> _Given data_
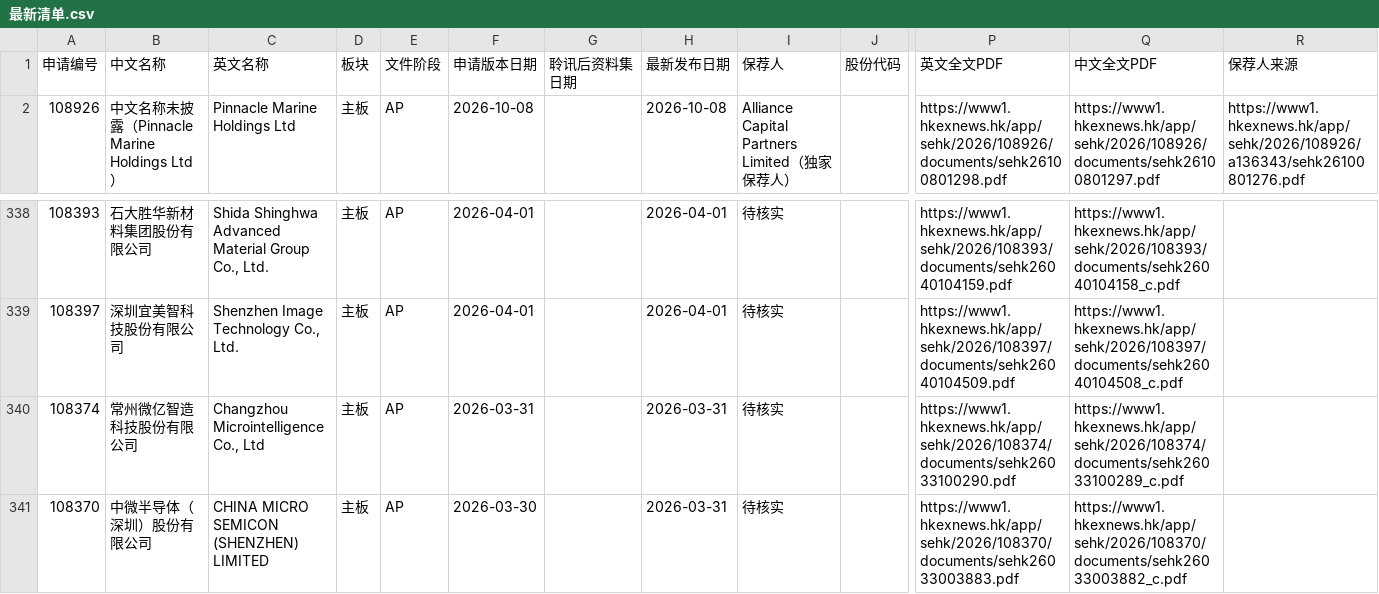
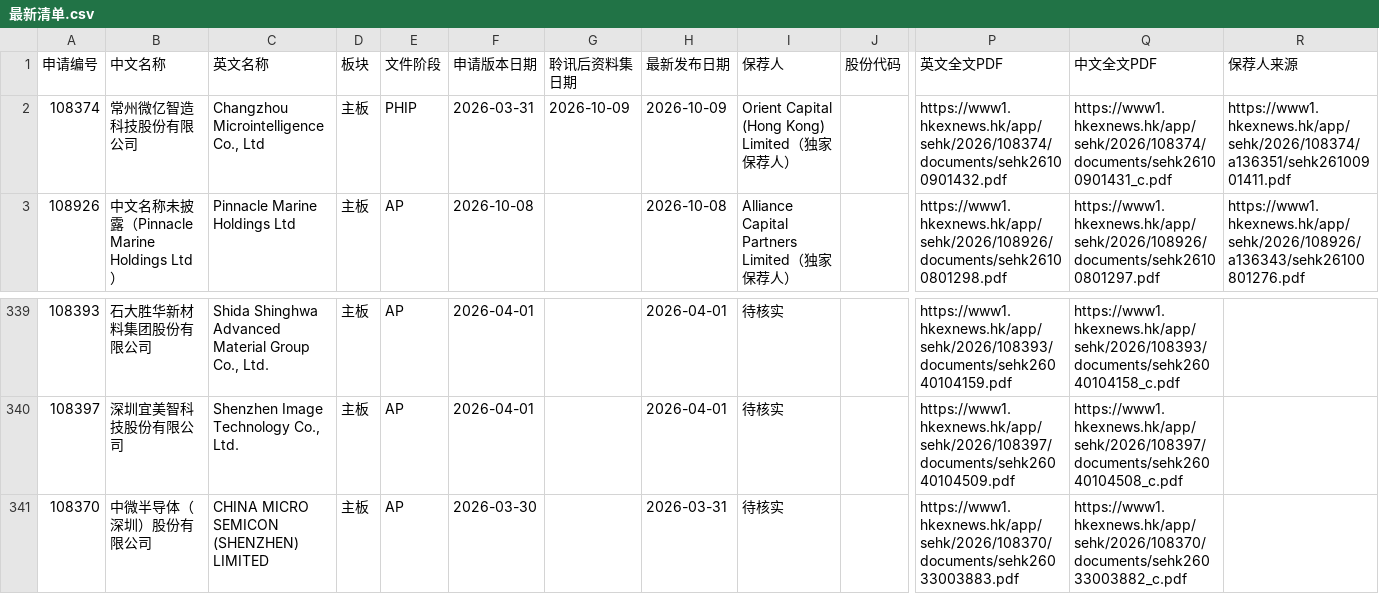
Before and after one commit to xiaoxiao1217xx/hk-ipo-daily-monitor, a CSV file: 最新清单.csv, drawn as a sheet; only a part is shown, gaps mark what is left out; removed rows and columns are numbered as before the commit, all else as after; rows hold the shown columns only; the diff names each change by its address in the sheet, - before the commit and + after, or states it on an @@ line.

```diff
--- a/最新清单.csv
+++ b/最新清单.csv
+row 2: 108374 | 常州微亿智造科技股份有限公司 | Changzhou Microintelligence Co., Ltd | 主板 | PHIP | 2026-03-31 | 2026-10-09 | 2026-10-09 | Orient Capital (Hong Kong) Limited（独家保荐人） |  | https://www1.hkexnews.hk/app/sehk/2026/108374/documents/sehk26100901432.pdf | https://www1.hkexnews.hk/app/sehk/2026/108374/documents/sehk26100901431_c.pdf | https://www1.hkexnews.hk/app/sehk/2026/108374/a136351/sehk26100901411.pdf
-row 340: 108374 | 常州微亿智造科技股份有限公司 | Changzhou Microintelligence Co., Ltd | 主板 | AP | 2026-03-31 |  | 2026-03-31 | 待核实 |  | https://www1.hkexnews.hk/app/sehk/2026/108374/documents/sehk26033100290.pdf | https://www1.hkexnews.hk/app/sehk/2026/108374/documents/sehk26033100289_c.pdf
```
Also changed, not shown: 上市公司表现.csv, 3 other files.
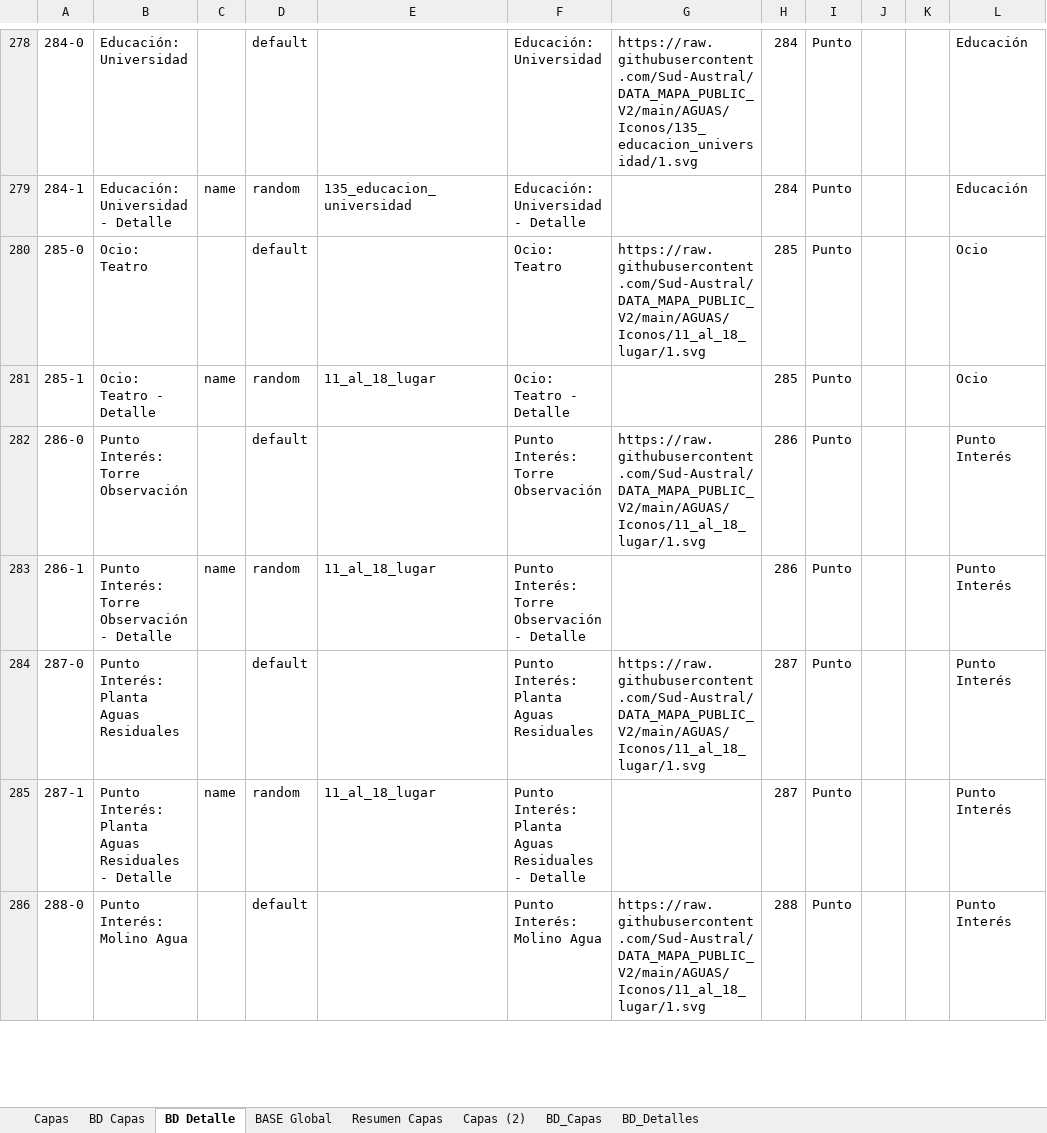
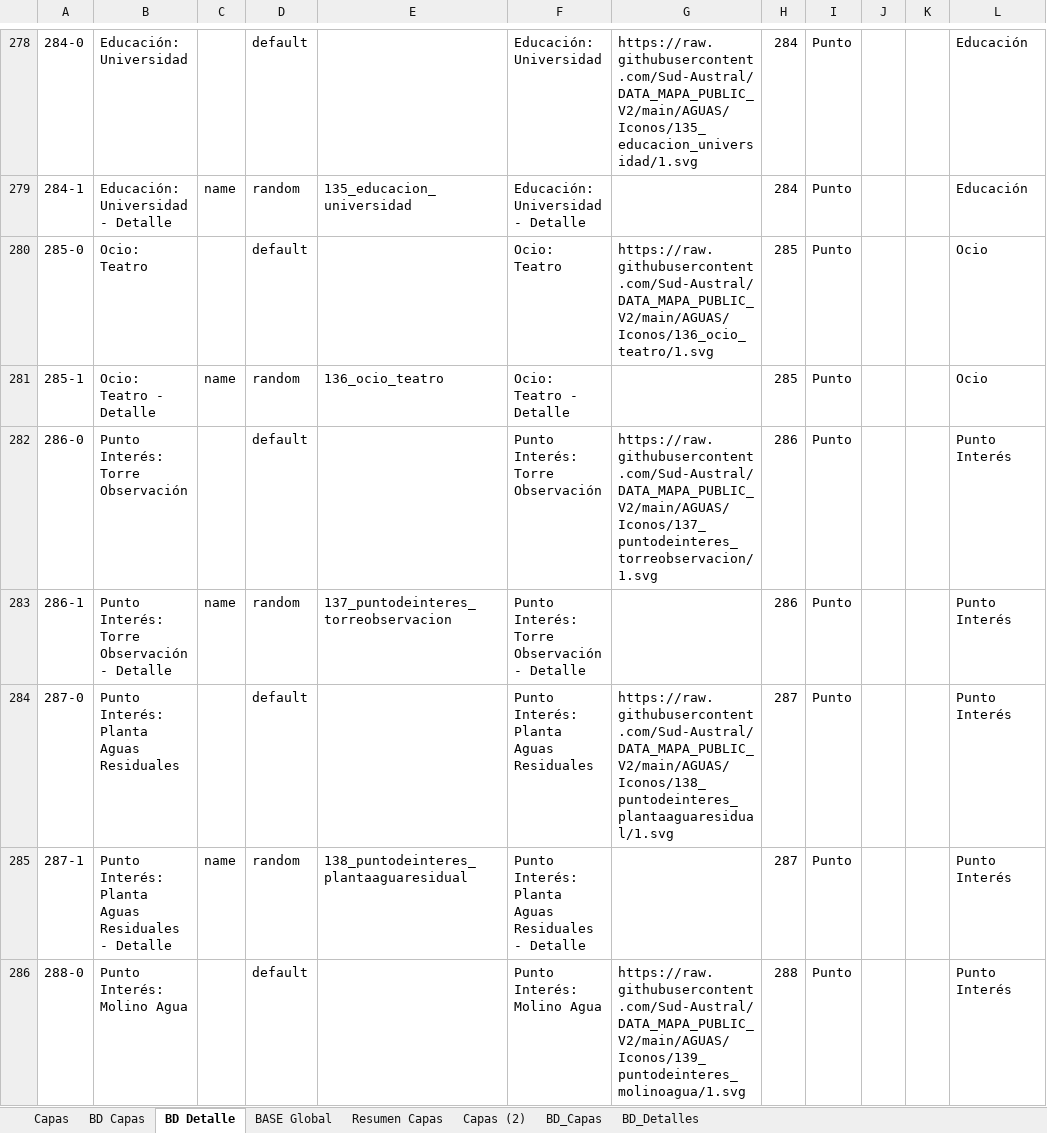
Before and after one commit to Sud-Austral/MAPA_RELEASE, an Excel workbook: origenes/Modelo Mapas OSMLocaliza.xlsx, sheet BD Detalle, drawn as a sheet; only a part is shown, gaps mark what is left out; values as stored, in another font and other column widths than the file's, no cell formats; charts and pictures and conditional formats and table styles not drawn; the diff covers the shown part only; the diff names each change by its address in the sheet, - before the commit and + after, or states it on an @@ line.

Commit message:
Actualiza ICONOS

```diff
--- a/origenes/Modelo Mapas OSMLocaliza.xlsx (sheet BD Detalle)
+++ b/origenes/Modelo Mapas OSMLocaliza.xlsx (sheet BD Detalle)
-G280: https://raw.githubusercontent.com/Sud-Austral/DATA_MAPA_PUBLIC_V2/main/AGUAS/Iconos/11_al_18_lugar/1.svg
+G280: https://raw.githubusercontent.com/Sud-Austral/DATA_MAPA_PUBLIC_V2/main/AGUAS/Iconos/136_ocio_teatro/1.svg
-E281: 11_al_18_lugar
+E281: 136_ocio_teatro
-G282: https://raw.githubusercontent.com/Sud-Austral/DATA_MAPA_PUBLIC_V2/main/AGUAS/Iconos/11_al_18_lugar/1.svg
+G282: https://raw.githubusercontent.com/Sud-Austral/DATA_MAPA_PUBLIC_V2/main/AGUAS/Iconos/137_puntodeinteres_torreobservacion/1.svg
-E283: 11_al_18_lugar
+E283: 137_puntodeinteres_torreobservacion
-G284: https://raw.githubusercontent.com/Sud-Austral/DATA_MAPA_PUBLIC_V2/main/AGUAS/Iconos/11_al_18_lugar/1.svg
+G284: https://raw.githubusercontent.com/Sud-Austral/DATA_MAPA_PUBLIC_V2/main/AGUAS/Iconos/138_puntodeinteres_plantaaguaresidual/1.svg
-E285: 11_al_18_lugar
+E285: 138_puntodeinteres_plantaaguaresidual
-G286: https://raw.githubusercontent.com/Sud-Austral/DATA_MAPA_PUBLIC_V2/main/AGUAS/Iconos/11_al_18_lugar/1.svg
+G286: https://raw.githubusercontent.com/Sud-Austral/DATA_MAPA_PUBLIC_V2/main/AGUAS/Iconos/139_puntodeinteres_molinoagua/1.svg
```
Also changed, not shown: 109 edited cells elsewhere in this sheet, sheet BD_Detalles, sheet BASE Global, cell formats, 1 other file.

> _Requirement_
Which lines of the records contain the word "drawn"? Copy each of them.

> _Expected answer_
Before and after one commit to xiaoxiao1217xx/hk-ipo-daily-monitor, a CSV file: 最新清单.csv, drawn as a sheet; only a part is shown, gaps mark what is left out; removed rows and columns are numbered as before the commit, all else as after; rows hold the shown columns only; the diff names each change by its address in the sheet, - before the commit and + after, or states it on an @@ line.
Before and after one commit to Sud-Austral/MAPA_RELEASE, an Excel workbook: origenes/Modelo Mapas OSMLocaliza.xlsx, sheet BD Detalle, drawn as a sheet; only a part is shown, gaps mark what is left out; values as stored, in another font and other column widths than the file's, no cell formats; charts and pictures and conditional formats and table styles not drawn; the diff covers the shown part only; the diff names each change by its address in the sheet, - before the commit and + after, or states it on an @@ line.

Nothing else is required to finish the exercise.